    I just read Fink’s Krieg by Martin Walser, my first novel of his. It has a Dostoyevsky-esque section at the end (see The Idiot) which is fabulous. I searched for a review that told me more. But the book has been reduced, by every reviewer I can find, to a roman à clef about some boring “scandal” in Hesse/Frankfurt at the end of the 80s. There is an occasional remark about something being “irritierend” in that last section. That is, they didn’t even approximately get what was going on. I conclude that nobody today whose reviews move to the top of internet seaches has ever read anything by D.

  3. Well, you should try Tarr sometime. I’d seen enough praise for it that I made the attempt, but I failed.

  4. Stu Clayton says

    I never know what I might or might not get from a book. I don’t know literature, but I know what I like. That’s why I keep my trap shut – except to complain about reviewers.
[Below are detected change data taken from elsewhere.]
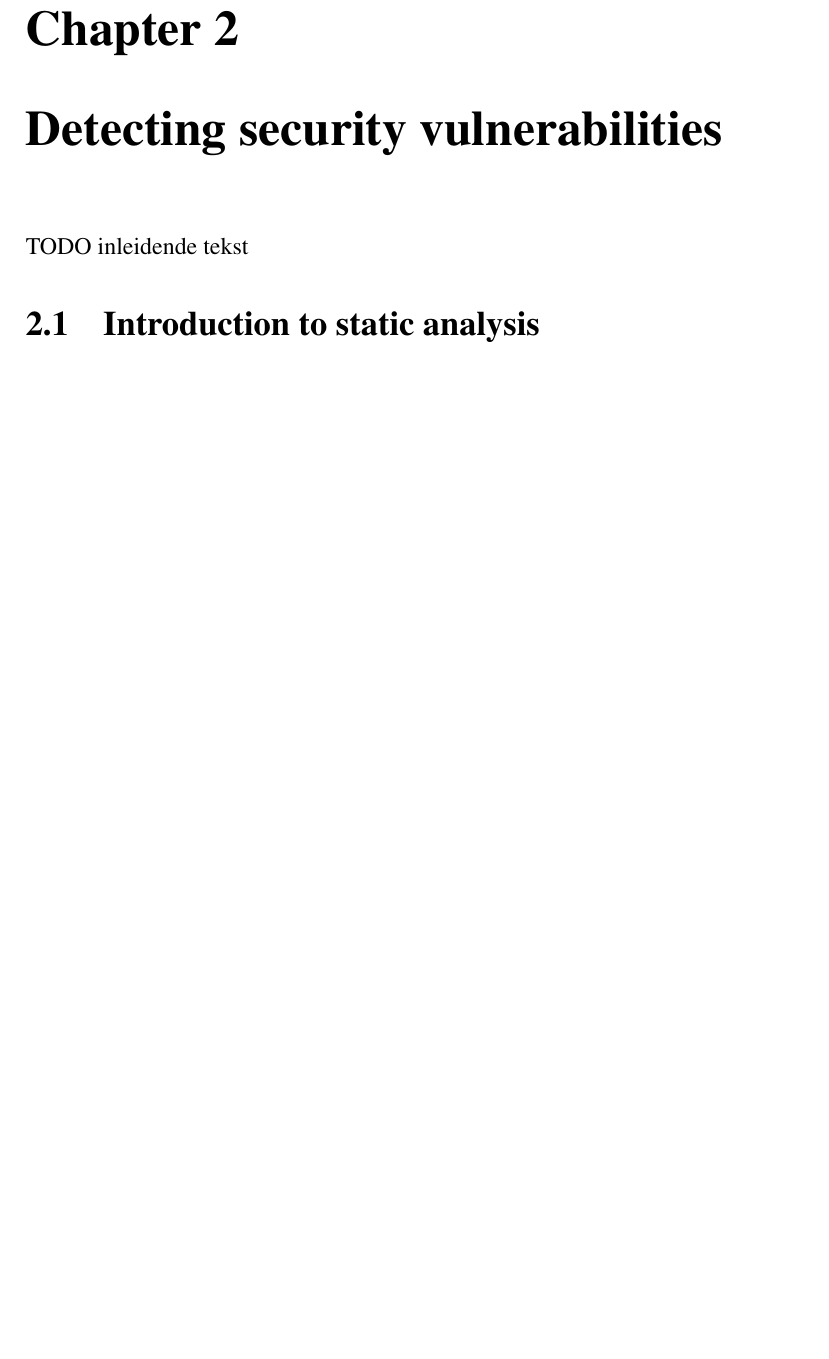
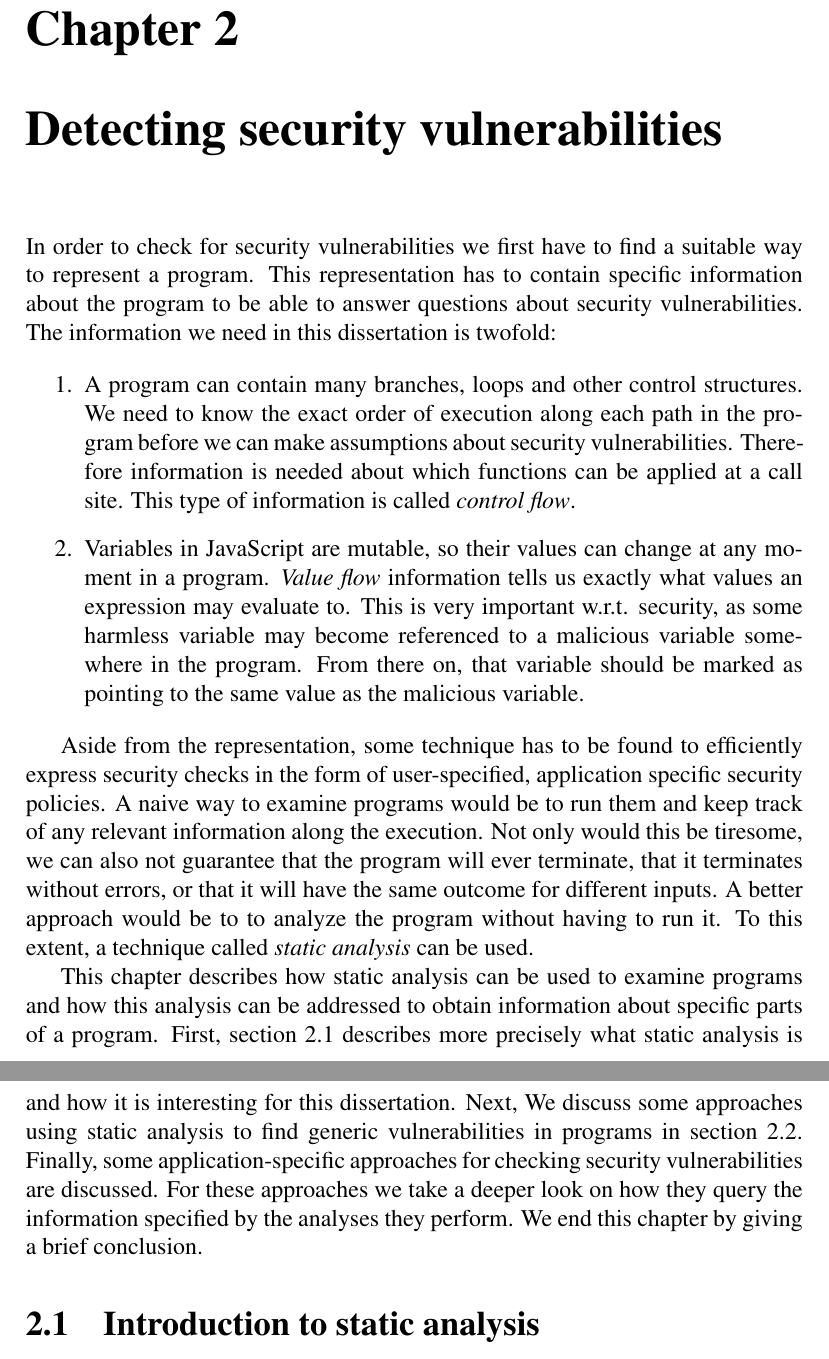
Before and after one commit to voluminat0/Thesis-latex, a LaTeX thesis (main.tex, which reads chapters/background.tex): part of page 8 of 54 before the commit and two parts of pages 8 and 9 of 56 after it, the two joined at a grey line, cut so that both start at the same text, the shorter picture padded with empty space. The pictures show the PDF file main.pdf that the author committed with the source.

Commit message:
Chapter 2 static analysis

```diff
--- a/chapters/background.tex
+++ b/chapters/background.tex
@@ -1,6 +1,21 @@
-TODO inleidende tekst
+In order to check for security vulnerabilities we first have to find a suitable way to represent a program. This representation has to contain specific information about the program to be able to answer questions about security vulnerabilities. The information we need in this dissertation is twofold:
+
+\begin{enumerate}
+\item A program can contain many branches, loops and other control structures. We need to know the exact order of execution along each path in the program before we can make assumptions about security vulnerabilities. Therefore information is needed about which functions can be applied at a call site. This type of information is called \textit{control flow}.
+\item Variables in JavaScript are mutable, so their values can change at any moment in a program. \textit{Value flow} information tells us exactly what values an expression may evaluate to. This is very important w.r.t. security, as some harmless variable may become referenced to a malicious variable somewhere in the program. From there on, that variable should be marked as pointing to the same value as the malicious variable.
+\end{enumerate}
+
+Aside from the representation, some technique has to be found to efficiently express security checks in the form of user-specified, application specific security policies. A naive way to examine programs would be to run them and keep track of any relevant information along the execution. Not only would this be tiresome, we can also not guarantee that the program will ever terminate, that it terminates without errors, or that it will have the same outcome for different inputs. A better approach would be to to analyze the program without having to run it. To this extent, a technique called \textit{static analysis} can be used.
+
+This chapter describes how static analysis can be used to examine programs and how this analysis can be addressed to obtain information about specific parts of a program. First, section \ref{sec:staticAnalysis} describes more precisely what static analysis is and how it is interesting for this dissertation. Next, We discuss some approaches using static analysis to find generic vulnerabilities in programs in section \ref{sec:genericVulnerabilities}. Finally, some application-specific approaches for checking security vulnerabilities are discussed. For these approaches we take a deeper look on how they query the information specified by the analyses they perform. We end this chapter by giving a brief conclusion.
 
 \section{Introduction to static analysis}
-\label{subsec:staticAnalysis}
+\label{sec:staticAnalysis}
+Rice's theorem tells us that there is no general or effective method to prove non-trivial properties about a program. This problem is similar to the halting problem, which is undecidable. \textit{Static analysis} is a technique for analyzing computer programs without having to execute them. In this way we can avoid the possible problems we might encounter using a naive technique, as described above. The results of the analysis indicate program defects or prove certain properties of the program. As proving non-trivial properties about a program is undecidable, static analysis focusses on the instances of the problem about which it can tell whether the program satisfies a property or not, and leaves other instances unsolved. The results of the static analysis will then be a useful set of approximate solutions. Figure \ref{fig:decider} shows the main difference between a regular decider, which will always provide an exact answser, and a static analyzer.
 
-\subsection{Static analysis}
+\begin{figure}[!h]
+    \centering
+      \includegraphics[width=0.9\textwidth]{images/decider}
+      \caption{Proving program properties: Regular decider and static analyzer}
+    \label{fig:decider}
+\end{figure}
@@ -12,4 +33,5 @@ TODO inleidende tekst
 \section{Support for generic vulnerabilities}
+\label{sec:genericVulnerabilities}
 % Ref naar findbugs enzo (quentin thesis ook?)
 % Nadeel fixed set, niet flexibel
 \section{Support for application-specific vulnerabilities}
@@ -16,3 +39,3 @@ TODO inleidende tekst
 % PQL, GateKeeper, JunGL -> RPE OPHEMELEN
 \section{Conclusion}
-%State of the art in statische analuse staat ver genoeg op application-specific toer op te gaan & RPE zijn de manier waarop. Dit stuk moet overeenkomen met de motivatie
+%State of the art in statische analyse staat ver genoeg op application-specific toer op te gaan & RPE zijn de manier waarop. Dit stuk moet overeenkomen met de motivatie
```
Also changed, not shown: images/decider.pdf (added), main.pdf, chapters/background.tex (11 more changed lines), 5 other files.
    You have read enough Dostoyevsky to share my outrage at reviewers of Finks Krieg. The narrator time and time again mentions books that he takes with him on the train: The Idiot, Tonio Kröger and Michael Kohlhaas. The entire final section in the novel is Dostoyevsky.

  5. The World Literature Today review says “Americans have John Updike; Germans have Martin Walser.”

  6. Stu Clayton says

    Who cares. I’ve read a lot of put-downs of Updike. Maybe they’re right, maybe not. Who cares. I read Rabbit Run 50 years ago and have never looked back. Which means nothing to anybody.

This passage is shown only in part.